Google Docs LyX

Monday, September 28th, 2009 by hinrich


I very much like the possibility to share a document from Google Docs with multiple collaborators. You get to work simultaneously on the same document.

I also very much like Latex and LyX. You don't need to worry about the layout, just focus on content. This way we have written the book "Gene Expression Studies Using Affymetrix Microarrays". You just type the text, insert tables and graphics, tweak the layout a bit, but essentially get to receive a document that looks very appealing as the layout has been done behind the scenes by Latex.

Now, with all the cloud computing hype, why don't we have an online version of LyX yet? Why does Google aim to replicate the "Words" of this world? Why not being truly innovative and use LyX as an online editor? Google has a nice PDF viewer application and could easily create nicely looking documents.

Posted in Computer

How broad is the antimycobacterial activity of TMC207/R207910?

Friday, September 11th, 2009 by hinrich

Structure of TMC207/R207910

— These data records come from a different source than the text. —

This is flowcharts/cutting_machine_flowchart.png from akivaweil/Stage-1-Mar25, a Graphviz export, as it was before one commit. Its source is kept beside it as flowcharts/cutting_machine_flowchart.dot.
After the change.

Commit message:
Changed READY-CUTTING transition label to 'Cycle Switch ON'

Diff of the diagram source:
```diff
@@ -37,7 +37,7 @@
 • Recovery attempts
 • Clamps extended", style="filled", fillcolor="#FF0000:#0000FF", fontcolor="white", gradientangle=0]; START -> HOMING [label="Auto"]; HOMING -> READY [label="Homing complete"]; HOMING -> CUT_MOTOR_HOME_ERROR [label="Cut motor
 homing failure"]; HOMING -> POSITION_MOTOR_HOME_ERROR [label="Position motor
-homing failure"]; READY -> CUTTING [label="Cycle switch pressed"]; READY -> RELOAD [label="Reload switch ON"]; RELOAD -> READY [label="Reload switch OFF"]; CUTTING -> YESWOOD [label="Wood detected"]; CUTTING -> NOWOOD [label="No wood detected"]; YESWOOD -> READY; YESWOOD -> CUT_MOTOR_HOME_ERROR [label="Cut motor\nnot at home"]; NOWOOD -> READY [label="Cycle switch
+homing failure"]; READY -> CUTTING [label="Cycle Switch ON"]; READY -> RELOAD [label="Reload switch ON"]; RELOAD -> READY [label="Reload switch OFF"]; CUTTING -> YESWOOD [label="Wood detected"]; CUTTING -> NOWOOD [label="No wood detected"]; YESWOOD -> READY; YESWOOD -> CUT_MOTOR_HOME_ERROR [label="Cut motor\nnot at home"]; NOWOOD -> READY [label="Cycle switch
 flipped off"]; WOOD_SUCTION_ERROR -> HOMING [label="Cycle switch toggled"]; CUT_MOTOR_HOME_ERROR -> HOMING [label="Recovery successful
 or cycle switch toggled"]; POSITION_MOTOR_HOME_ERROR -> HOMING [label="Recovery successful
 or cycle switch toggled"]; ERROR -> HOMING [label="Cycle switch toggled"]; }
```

A new paper by Nacer Lounis et al. published ahead of print in the journal Antimicrobial Agents and Chemotherapy looks into the activity of TMC207/R207910 in Mycobacterium avium. Diseases caused by this bacterium are difficult to treat as M. avium is much less susceptible to most antimicrobial agents than e.g., Mycobacterium tuberculosis. Looking at the high activity of TMC207/R207910 in M. tuberculosis, it would be very beneficial for patients if the compound would also show an effect against Mycobacterium avium.

The paper describes experiments in which groups of mice infected with either of the two Mycobacteria species were treated with the compound. However, it turns out that there is a dramatic difference in efficacy. The in vivo activity of TMC207 against Mycobacterium avium was disappointingly low. The scientists demonstrate a bactericidal activity against Mycobacterium tuberculosis but only a bacteriostatic activity against M. avium.

While this result is disappointing, two questions come to mind: Does the mechanism by which mycobacteria are inhibited in their growth differ from the mechanism by which they are killed? Why are some mycobacteria not killed by TMC207/R207910 while others do get killed?

Please read the article for more detailed information. The abstract can be found here.

Posted in Tuberculosis